Abstract: 

Taxes account for a significant share of the final price of energy products in the EU. Energy taxes provide flexible and cost-effective means for reinforcing the polluter-pays principle and for reaching objectives of the European Green Deal. However, as energy taxation raises the price citizens have to pay for their energy, the poor are at risk to be more burdened by energy price increases than the wealthy. This report provides a detailed overview of energy taxation – the current policy context, household energy prices and the impact of energy taxation on financially disadvantaged citizens. The Energy Taxation Directive (ETD) that is currently under revision is also discussed together with the EU Emission Trading Scheme (ETS) and national carbon taxes as the main instruments used in the EU to reduce the greenhouse gas (GHG) emissions.
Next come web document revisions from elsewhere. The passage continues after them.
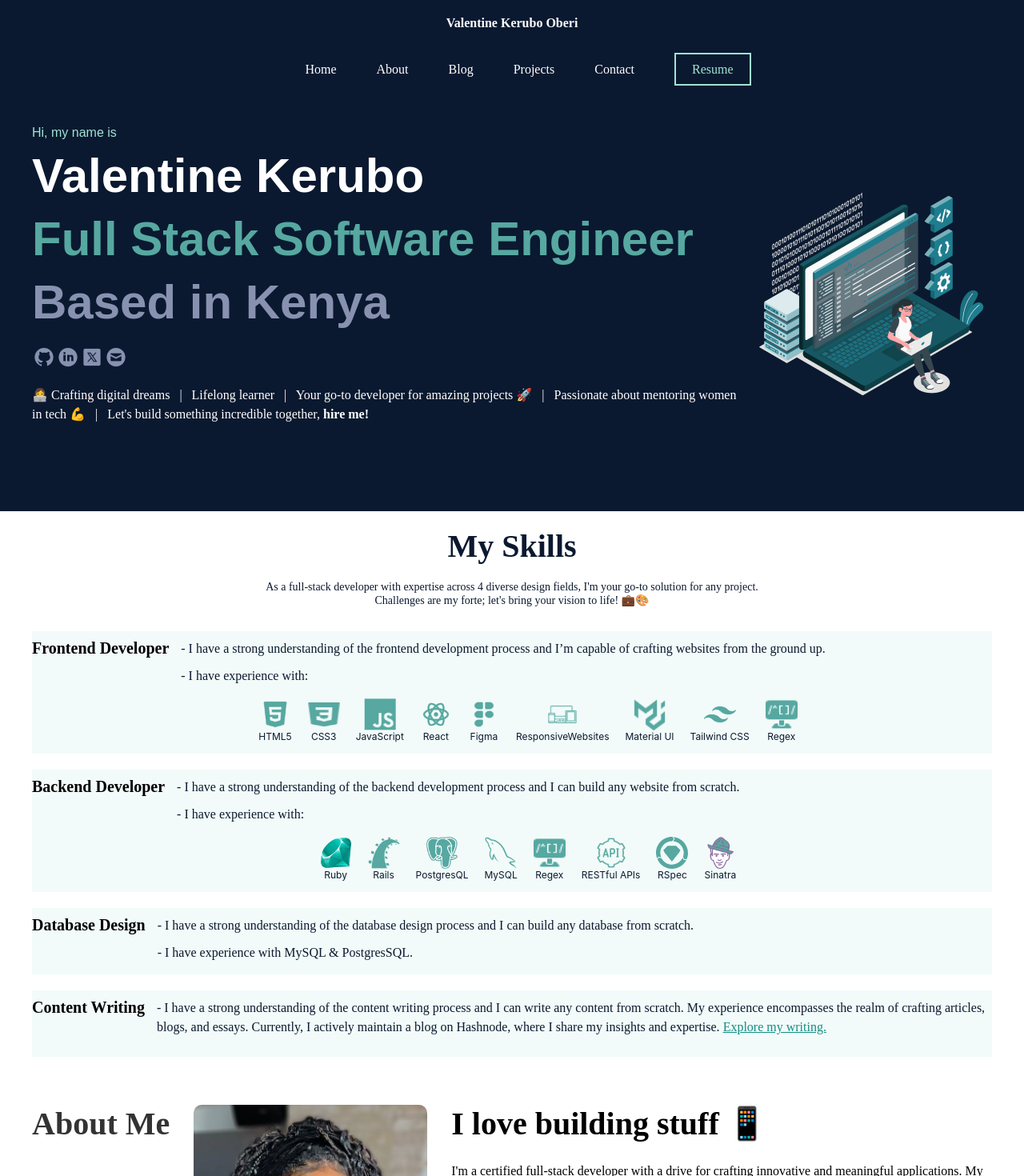
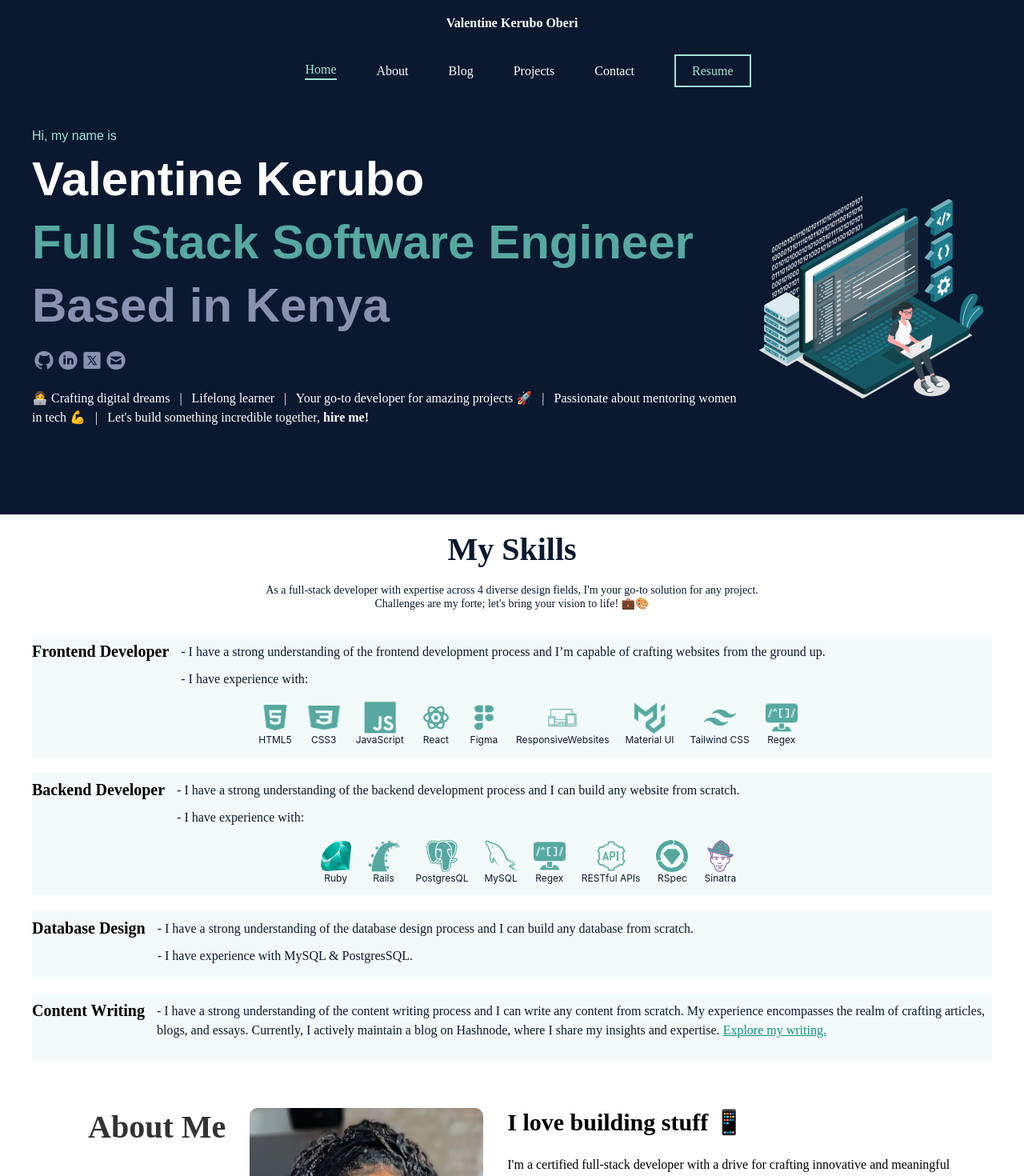
Before and after one commit to Vkerubo/my-portolio, a React (Create React App) app: page / in a window 1280 px wide. Shown: the top 1470 px of the page at 80% size. Built offline with nearby package versions, Linux system fonts and the light colour scheme.

Commit message:
fix active link

```diff
--- a/src/components/AboutMe.js
+++ b/src/components/AboutMe.js
@@ -7,13 +7,15 @@ const AboutMeContainer = styled.div`
   display: flex;
   flex-direction: row;
   align-items: start;
-  gap:10px;
+  margin-left: 70px;
+  gap: 10px;
   padding: 40px;
   background-color: #fff;
 
   @media (max-width: 768px) {
     flex-direction: column;
     align-items: start;
+    margin-left: 20px;
   }
 `;
 
@@ -60,7 +62,7 @@ const DescriptionContainer = styled.div`
 const DescriptionTitle = styled.div`
   color: #c8f87;
   font-family: Montserrat;
-  font-size: 40px;
+  font-size: 30px;
   font-style: normal;
   font-weight: 700;
   line-height: normal;
--- a/src/components/Navbar.js
+++ b/src/components/Navbar.js
@@ -1,5 +1,5 @@
 import React from "react";
-import { Link } from "react-router-dom";
+import { NavLink } from "react-router-dom";
 import styled from "styled-components";
 
 const NavbarContainer = styled.div`
@@ -38,7 +38,7 @@ const NavLinks = styled.ul`
   }
 `;
 
-const NavLink = styled(Link)`
+const NavigateLink = styled(NavLink)`
   text-decoration: none;
   color: #fff;
   font-size: 16px;
@@ -46,20 +46,18 @@ const NavLink = styled(Link)`
   transition: color 0.3s, font-weight 0.3s;
 
   &:hover,
-  &:active {
+  &.active {
     color: #a1e4d3;
-    font-weight: bold;
+    font-weight: normal;
     text-decoration: none;
-    border-bottom: 4px solid #a1e4d3; /* Add this line */
-    padding-bottom: 3px; /* Adjust as needed to control the underline thickness */
+    border-bottom: 2px solid #a1e4d3; /* Add this line */
+    padding-bottom: 2px; /* Adjust as needed to control the underline thickness */
   }
 
   @media (max-width: 768px) {
     font-size: 16px;
   }
 `;
-
-
 
 const ResumeButton = styled.a`
   text-decoration: none;
@@ -113,11 +111,13 @@ const Navbar = () => {
     <NavbarContainer>
       <Header>Valentine Kerubo Oberi</Header>
       <NavLinks>
-        <NavLink to="/">Home</NavLink>
-        <NavLink to="/about">About</NavLink>
-        <NavLink to="/blog">Blog</NavLink>
-        <NavLink to="/projects">Projects</NavLink>
-        <NavLink to="/contact">Contact</NavLink>
+        <NavigateLink to="/" exact>
+          Home
+        </NavigateLink>
+        <NavigateLink to="/about">About</NavigateLink>
+        <NavigateLink to="/blog">Blog</NavigateLink>
+        <NavigateLink to="/projects">Projects</NavigateLink>
+        <NavigateLink to="/contact">Contact</NavigateLink>
         <ResumeButtonWrapper>
           <ResumeButton
             href="https://docs.google.com/document/d/1IXXoCEdinoSy6SxsGGpnml8KPea8grdi7iQjDhhkCnM/edit#heading=h.wxvx2glo98ug"
```
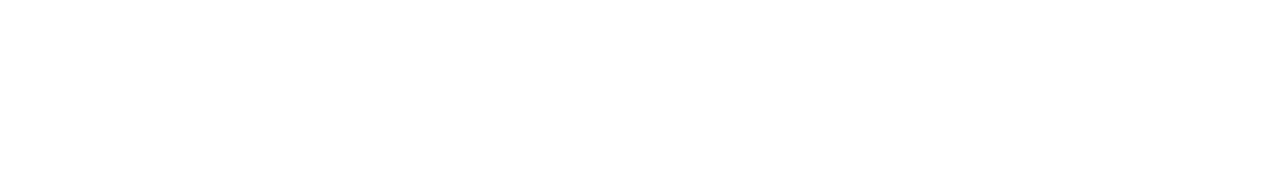
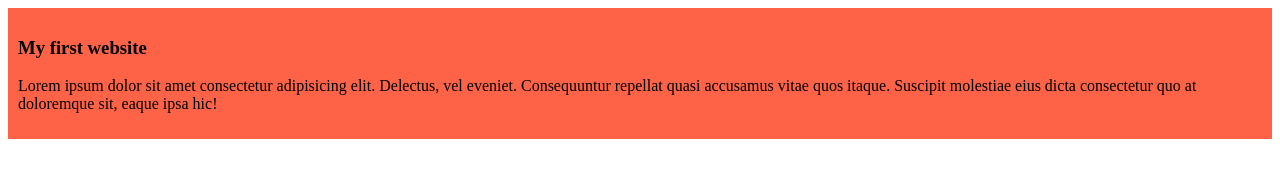
Before and after one commit to samoni1995/my-simple-website, a plain HTML site: page index.html in a window 1280 px wide. Drawn offline with Linux system fonts and the light colour scheme.

Commit message:
added first blog

```diff
--- a/index.html
+++ b/index.html
@@ -4,8 +4,15 @@
     <meta charset="UTF-8">
     <meta name="viewport" content="width=device-width, initial-scale=1.0">
     <title>my simple website</title>
+    <link rel="stylesheet" href="styles/blog.css">
+
 </head>
 <body>
-
+   <div>
+    <h3>My first website</h3>
+    <p>
+        Lorem ipsum dolor sit amet consectetur adipisicing elit. Delectus, vel eveniet. Consequuntur repellat quasi accusamus vitae quos itaque. Suscipit molestiae eius dicta consectetur quo at doloremque sit, eaque ipsa hic!
+    </p>
+   </div>
 </body>
 </html>
--- /dev/null
+++ b/styles/blog.css
@@ -0,0 +1,4 @@
+div{
+    background-color: tomato;
+    padding: 10px;
+}
```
Furthermore, as the redistribution of the tax revenue is crucial for the success of the energy transition, we explore different ways of using the revenue of energy taxation such as supporting further efforts to cut the GHG emissions or offsetting the burdens on the poor by increasing welfare benefits, re-investing the revenue through special schemes (e.g. renovation subsidies), supporting households with lump-sum transfers and other.